Also known as the “Supreme Instrument,” the Samrat Yantra is a large equinoctial sundial. It measures time precisely to an accuracy of two seconds.1  It is approximately 70 ft. high and 10 ft.thick with a triangle-shaped body called the gnomon in the centre.1  On a sunny day when the sun passes, the shadow cast by the gnomon falls onto the scale of the quadrants which indicates the time in hours, minutes, and seconds.1  The one in Jaipur is considered the world’s largest sundial.1

The Jai Prakash Yantra is two hollowed out hemispheres with different markings on the interior surface.1 Each bowl shape has a crosswire and sighting plate across the top which allows the observer to make observations from below the instrument.1 It can also provide the coordinates of celestial objects in the sky.1

The Rama Yantra consists of two large cylindrical structures that measure the altitude of the stars and planets and the azimuth (the angle between North around the observer’s horizon and a celestial body).1

1.  Mukherji, Anisha Shekhar. "Time and Space in the Jantar Mantars." In Celestial Mirror: The Astronomical Observatories of Jai Singh II, by Perlus Barry, Ix-Xviii. New Haven; London: Yale University Press, 2020. Accessed February 23, 2021. doi:10.2307/j.ctv12fw7
2.  Vellu, Iswen. Jantar Mantar: The Science of Indian Conjecture. www.tracyanddale.50megs.com/India/Rajasthan/HTML/Jantar%20Mantar.pdf.
3.  The Astronomical Observatories of Jai Singh. www.jantarmantar.org.
4.  Blair, Sheila S., Jonathan M. Bloom, and R. Nath. "Mughal family." Grove Art Online. 2003; Accessed 21 Feb. 2021. https://www.oxfordartonline.com/groveart/view/10.1093/gao/9781884446054.001.0001/oao-9781884446054-e-7000060146.
5.  UNESCO. “Nomination of The Jantar Mantar, Jaipur for Inclusion on World Heritage List.” 2010, https://whc.unesco.org/uploads/nominations/1338.pdf. Accessed 18 February 2021.
6.  The British Museum. n.d. Maharaja Sawai Jai Singh II. Accessed March 11, 2021. https://www.britishmuseum.org/collection/term/BIOG110197.
7.  Sherring, Matthew Atmore. 1868. The Sacred City of the Hindus: An Account of Benares in Ancient and Modern Times. Varanasi: Trübner & Company. https://books.google.ca/books?id=HlQOAAAAQAAJ&pg=PA134&lpg=PA134&dq=%22of+stone+and+lime+of+perfect+stability,+with+attention+to+the+rules+of+geometry+and+adjustment+to+the+meridian+and+to+the+latitude+of+the+place%22&source=bl&ots=tA5_dkrFpb&sig=ACfU3U0S.
8.  Winzer, A. 2005. File:Jantar Mantar Delhi 27-05-2005.jpg. June 12. Accessed March 27, 2021. https://commons.wikimedia.org/wiki/File:Jantar_Mantar_Delhi_27-05-2005.jpg.

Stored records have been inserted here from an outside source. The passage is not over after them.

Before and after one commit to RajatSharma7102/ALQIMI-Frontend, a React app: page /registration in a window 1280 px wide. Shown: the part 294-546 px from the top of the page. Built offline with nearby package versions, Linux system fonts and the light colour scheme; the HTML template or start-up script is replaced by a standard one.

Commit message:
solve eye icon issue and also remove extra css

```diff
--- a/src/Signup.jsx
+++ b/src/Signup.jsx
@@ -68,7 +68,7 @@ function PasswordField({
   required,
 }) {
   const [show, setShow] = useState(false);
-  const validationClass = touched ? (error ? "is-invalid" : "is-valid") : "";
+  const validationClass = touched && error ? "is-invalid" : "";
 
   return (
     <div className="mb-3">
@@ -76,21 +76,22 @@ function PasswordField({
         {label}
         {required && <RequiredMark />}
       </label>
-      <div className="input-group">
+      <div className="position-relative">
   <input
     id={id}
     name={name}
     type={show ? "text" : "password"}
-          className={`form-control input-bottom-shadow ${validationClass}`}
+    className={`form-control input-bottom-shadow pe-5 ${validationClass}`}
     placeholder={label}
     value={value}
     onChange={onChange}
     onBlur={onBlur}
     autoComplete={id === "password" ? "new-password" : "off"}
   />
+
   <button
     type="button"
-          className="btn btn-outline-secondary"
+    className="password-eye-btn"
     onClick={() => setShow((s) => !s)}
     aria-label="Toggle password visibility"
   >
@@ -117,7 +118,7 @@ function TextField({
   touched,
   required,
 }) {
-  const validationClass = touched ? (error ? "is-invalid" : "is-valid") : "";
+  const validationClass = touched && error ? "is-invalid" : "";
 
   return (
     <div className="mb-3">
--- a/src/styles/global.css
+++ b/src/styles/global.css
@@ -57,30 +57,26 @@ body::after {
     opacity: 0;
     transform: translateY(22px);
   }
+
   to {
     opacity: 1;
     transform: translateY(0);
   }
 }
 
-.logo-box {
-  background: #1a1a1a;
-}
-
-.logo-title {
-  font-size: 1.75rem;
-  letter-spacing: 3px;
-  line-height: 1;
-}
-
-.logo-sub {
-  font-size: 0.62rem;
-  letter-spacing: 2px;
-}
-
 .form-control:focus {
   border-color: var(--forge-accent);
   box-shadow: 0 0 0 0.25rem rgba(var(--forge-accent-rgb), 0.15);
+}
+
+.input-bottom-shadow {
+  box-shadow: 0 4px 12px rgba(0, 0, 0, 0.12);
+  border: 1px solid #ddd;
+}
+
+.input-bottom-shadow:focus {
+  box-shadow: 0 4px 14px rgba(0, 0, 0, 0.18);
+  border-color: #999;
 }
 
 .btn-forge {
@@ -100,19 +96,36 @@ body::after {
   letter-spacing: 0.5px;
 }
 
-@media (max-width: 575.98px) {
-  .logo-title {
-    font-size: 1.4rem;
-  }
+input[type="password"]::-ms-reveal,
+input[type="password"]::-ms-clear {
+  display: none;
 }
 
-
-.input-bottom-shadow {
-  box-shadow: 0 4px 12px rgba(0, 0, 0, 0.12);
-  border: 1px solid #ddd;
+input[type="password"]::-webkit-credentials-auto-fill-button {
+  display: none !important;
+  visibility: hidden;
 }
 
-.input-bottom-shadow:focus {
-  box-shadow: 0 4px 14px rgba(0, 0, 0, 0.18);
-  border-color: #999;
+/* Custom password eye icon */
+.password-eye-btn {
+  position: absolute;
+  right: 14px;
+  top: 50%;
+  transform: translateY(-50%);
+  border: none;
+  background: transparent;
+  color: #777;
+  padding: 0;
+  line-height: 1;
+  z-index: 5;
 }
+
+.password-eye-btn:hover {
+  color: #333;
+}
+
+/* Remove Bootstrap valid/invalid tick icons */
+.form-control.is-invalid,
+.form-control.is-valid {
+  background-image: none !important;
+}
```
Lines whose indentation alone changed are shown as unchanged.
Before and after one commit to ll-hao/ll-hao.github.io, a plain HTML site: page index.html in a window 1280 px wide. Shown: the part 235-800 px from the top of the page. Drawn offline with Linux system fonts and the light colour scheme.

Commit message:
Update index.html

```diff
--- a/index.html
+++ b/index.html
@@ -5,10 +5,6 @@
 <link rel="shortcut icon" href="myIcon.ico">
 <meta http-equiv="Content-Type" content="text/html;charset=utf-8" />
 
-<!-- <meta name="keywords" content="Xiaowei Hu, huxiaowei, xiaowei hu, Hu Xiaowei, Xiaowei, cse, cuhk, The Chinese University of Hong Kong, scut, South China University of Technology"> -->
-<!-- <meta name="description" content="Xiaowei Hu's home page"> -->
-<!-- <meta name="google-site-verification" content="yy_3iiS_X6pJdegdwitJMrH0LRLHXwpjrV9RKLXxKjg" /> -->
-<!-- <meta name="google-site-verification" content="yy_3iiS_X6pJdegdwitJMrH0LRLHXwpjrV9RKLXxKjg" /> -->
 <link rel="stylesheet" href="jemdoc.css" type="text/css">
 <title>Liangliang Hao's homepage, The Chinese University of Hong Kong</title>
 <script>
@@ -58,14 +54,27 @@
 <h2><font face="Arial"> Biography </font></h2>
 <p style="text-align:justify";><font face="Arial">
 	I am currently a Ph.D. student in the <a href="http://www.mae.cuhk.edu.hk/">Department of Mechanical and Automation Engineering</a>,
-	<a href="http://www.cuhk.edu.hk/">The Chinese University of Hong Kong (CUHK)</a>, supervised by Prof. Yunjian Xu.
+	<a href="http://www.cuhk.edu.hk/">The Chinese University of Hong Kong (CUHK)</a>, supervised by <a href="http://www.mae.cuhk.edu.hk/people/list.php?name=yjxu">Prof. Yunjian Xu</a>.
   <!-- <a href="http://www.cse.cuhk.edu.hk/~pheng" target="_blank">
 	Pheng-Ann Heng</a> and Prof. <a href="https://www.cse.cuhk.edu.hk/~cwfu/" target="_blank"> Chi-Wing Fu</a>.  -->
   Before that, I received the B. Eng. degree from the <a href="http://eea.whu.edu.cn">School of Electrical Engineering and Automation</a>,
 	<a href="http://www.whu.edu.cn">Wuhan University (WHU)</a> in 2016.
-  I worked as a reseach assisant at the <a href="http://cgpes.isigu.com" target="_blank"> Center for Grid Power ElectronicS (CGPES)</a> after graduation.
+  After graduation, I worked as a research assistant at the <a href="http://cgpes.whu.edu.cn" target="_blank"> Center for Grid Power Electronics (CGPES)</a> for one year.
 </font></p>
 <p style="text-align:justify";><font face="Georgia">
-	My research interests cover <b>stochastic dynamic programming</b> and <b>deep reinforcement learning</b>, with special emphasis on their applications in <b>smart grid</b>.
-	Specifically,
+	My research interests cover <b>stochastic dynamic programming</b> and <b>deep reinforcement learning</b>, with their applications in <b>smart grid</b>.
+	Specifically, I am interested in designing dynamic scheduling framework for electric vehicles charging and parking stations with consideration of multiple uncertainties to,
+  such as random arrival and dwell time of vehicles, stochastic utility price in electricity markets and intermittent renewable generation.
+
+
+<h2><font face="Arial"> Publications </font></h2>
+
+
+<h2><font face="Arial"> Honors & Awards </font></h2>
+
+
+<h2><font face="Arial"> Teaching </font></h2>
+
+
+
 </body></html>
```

Toronto Metropolitan Department of  Architectural Science Toronto, CA.